Mary C. Potter, Ph.D.
Professor of Psychology

Department of Brain and Cognitive Sciences
Building: 46-4125
Lab: Mollylab
Email: mpotter@mit.edu

Cognitive Processes: Attention, Perception, Comprehension and Memory

The overall goal of research in the Potter laboratory is to understand the very rapid processes involved in perceiving, comprehending, and remembering meaningful material such as words, sentences, or pictures. In contemporary theories of human information processing, such material passes through several stages of analysis as it is perceived and understood, and it is these stages and their interactions that we investigate.

A key discovery is that understanding the meaning of a pictured scene or written word happens in a fraction of a second, much faster than the time required for stabilizing even a brief memory of that stimulus. The viewer may not even become conscious of the stimulus unless it fits in with the context. For example, the lab has shown that a sentence can be understood and remembered when presented as rapidly as 12 words per second (using RSVP, rapid serial visual presentation). In contrast, a sequence of unrelated words (even if no longer than 4 or 5 words) is much more difficult to process and few are remembered. Similarly, viewers can pick out a target picture from a rapid sequence when given a title such as "a picnic," although they cannot remember most of the pictures they have just seen. In recent work we have found, however, that memory for the pictures persists briefly, consistent with the idea that there is a conceptual short term memory (CSTM) for meaningful material.

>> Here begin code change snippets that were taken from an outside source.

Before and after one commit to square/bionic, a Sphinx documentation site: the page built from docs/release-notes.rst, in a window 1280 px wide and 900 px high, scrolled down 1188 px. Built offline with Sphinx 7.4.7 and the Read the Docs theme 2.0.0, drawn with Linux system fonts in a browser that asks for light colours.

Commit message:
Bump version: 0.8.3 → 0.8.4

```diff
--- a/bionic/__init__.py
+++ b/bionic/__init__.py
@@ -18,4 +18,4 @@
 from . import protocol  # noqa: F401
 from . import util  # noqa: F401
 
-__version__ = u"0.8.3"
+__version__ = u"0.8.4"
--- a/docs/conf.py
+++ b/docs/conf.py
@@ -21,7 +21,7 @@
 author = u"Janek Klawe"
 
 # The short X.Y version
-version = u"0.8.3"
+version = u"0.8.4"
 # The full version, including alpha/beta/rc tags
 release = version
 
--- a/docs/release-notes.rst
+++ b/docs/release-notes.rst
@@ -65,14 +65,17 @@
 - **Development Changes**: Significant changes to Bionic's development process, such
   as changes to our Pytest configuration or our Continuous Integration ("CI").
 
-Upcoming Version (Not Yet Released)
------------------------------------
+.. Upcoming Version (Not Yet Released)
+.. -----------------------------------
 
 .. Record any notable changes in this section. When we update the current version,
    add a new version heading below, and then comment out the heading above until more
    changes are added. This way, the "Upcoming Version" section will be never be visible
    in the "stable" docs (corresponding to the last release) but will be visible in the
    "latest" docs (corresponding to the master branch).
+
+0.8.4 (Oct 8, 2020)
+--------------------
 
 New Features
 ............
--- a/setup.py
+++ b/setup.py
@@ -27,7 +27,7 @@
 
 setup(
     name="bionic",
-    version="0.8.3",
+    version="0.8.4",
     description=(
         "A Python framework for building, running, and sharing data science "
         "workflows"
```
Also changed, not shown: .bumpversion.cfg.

We also study competition for attention using words and other visual stimuli. When the viewer is looking for two targets in a stream of nontargets presented at 10/s, detection of the second target is markedly impaired when it arrives 200-500 ms after [of] the first target, an attentional blink. In contrast, when the task is to report all the items on a short list, there is no evidence of an attentional blink. We are currently testing a computational model of attention (e.g., Wyble et al., in press). The lab's work also encompasses other questions about perception, attention, memory, and language processing, including repetition blindness, the creative misperception of a nonword as influenced by semantic context, cross-modal (visual-auditory) processing of sentences, and the conceptual basis of "verbatim" recall of sentences. These studies contribute to our understanding of how a stimulus such as a word, sentence, or picture generates an interpretation and a fleeting or stable memory.


Potter, M. C. (2006). Competition for attention in space and time: The first 200 ms. In H. Ogmen & B. G. Breitmeyer (Eds.) The first half second: The microgenesis and temporal dynamics of unconscious and conscious visual processes (pp. 207-224). Cambridge , MA : MIT Press.

Potter, M. C., Nieuwenstein, M. R., & Strohminger, N. (2008). Whole report versus partial report in RSVP sentences. Journal of Memory and Language, 58, 907-915.

Wyble, B., Bowman, H., & Potter, M. C. (2009). Categorically defined targets trigger spatiotemporal attention. Journal of Experimental
Psychology: Human Perception and Performance, 35, 324-337.

Nieuwenstein, M. R., Potter, M. C., & Theeuwes, J. (2009). Unmasking the attentional blink. Journal of Experimental Psychology: Human Perception and Performance, 35, 159-169.

Potter, M. C., & Fox, L. (2009). Detecting and remembering simultaneous pictures in RSVP. Journal of Experimental Psychology: Human Perception and Performance, 35, 28-38.